**EXERCISE**
For each record below, output its text exactly and skip any picture.
(Beginning of EXTRACTED RECORDS)
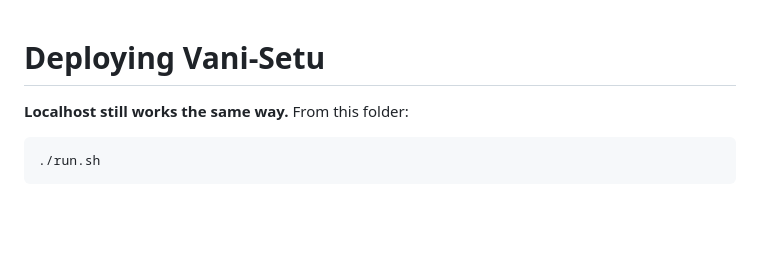
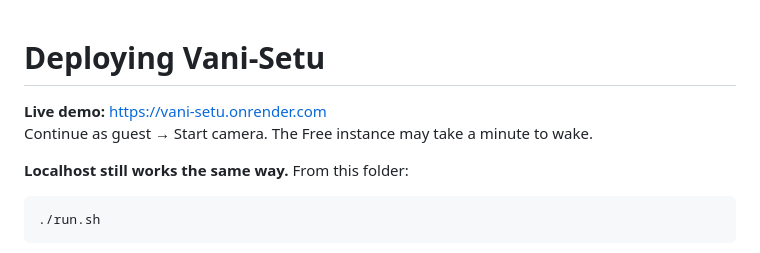
Before and after one commit to ShadowAN-AB/Vani_Setu, a Markdown page: DEPLOY.md, the part around the change. Drawn GitHub-style; blank space fills up the shorter version.

```diff
--- a/DEPLOY.md
+++ b/DEPLOY.md
@@ -1,4 +1,7 @@
 # Deploying Vani-Setu
+
+**Live demo:** [https://vani-setu.onrender.com](https://vani-setu.onrender.com)
+Continue as guest → Start camera. The Free instance may take a minute to wake.
 
 **Localhost still works the same way.** From this folder:
 
```
Also changed, not shown: README.md (+55 -9 lines).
(End of EXTRACTED RECORDS)
**RESULT OF THIS EXERCISE**
Before and after one commit to ShadowAN-AB/Vani_Setu, a Markdown page: DEPLOY.md, the part around the change. Drawn GitHub-style; blank space fills up the shorter version.

```diff
--- a/DEPLOY.md
+++ b/DEPLOY.md
@@ -1,4 +1,7 @@
 # Deploying Vani-Setu
+
+**Live demo:** [https://vani-setu.onrender.com](https://vani-setu.onrender.com)
+Continue as guest → Start camera. The Free instance may take a minute to wake.
 
 **Localhost still works the same way.** From this folder:
 
```
Also changed, not shown: README.md (+55 -9 lines).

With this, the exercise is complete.